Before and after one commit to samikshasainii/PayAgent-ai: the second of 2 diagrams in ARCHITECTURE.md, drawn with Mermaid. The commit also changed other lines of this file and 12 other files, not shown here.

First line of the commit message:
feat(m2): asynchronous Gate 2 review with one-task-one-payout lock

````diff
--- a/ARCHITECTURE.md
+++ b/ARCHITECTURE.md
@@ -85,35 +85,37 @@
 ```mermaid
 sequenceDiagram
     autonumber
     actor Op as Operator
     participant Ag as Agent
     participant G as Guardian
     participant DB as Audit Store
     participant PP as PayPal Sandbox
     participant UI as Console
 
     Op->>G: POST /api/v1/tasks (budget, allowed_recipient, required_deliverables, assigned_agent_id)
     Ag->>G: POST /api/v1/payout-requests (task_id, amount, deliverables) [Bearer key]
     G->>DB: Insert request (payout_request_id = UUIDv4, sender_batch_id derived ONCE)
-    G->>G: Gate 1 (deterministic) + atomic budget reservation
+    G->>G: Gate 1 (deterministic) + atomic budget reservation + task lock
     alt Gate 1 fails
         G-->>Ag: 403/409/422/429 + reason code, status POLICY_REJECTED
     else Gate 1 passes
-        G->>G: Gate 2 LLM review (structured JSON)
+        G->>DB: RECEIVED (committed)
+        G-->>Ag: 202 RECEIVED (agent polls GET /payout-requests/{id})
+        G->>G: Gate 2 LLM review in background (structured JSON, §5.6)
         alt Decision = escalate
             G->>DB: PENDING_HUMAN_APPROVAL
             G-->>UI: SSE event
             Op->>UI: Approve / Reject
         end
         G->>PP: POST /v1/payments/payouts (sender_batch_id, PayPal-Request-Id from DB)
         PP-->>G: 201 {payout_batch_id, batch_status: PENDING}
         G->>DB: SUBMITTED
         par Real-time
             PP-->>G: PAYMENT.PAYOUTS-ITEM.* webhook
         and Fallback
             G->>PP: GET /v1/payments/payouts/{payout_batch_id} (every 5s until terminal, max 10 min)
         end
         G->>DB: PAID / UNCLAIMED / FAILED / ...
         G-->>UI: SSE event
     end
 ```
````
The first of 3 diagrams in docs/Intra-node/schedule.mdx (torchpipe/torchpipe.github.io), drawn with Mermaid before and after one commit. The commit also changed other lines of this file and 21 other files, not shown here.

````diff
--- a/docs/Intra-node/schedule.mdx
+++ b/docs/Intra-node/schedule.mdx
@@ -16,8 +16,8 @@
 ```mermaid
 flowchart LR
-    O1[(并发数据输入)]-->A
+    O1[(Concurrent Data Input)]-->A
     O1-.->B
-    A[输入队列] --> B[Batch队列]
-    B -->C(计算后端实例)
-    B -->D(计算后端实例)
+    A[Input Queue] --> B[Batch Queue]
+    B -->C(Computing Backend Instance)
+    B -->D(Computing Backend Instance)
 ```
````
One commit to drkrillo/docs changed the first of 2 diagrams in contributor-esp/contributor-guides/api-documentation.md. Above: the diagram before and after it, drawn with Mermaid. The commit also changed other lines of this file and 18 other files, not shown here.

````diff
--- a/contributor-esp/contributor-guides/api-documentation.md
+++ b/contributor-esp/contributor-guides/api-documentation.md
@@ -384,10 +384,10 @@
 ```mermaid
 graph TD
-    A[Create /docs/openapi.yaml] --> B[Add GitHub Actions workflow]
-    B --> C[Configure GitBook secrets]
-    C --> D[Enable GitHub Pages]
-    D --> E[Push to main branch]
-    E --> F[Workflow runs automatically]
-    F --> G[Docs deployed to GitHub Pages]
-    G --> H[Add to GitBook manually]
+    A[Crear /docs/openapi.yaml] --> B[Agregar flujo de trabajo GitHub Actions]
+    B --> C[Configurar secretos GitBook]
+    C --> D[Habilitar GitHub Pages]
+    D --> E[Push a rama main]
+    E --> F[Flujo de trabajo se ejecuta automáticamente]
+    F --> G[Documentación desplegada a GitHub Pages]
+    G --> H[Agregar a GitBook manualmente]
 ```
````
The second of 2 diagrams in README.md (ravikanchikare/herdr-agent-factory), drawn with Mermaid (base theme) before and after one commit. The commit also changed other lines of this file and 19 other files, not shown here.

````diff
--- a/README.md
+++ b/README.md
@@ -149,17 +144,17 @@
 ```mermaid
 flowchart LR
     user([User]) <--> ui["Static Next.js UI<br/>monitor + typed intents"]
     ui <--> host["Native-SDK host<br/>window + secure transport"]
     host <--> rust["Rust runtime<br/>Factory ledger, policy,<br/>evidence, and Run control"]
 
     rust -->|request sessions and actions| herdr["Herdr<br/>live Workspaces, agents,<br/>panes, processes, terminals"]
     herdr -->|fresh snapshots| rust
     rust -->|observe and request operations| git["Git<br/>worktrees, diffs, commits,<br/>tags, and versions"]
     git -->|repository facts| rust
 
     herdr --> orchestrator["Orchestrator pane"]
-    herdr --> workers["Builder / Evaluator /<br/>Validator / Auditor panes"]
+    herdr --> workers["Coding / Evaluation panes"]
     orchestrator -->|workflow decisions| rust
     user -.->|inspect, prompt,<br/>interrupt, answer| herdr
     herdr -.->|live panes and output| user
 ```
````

◆ **EXERCISE**
Answer with the number alone after tallying the lines of the entries above that contain the word "GitBook".

◆ **SOLUTION FOR THIS TASK**
4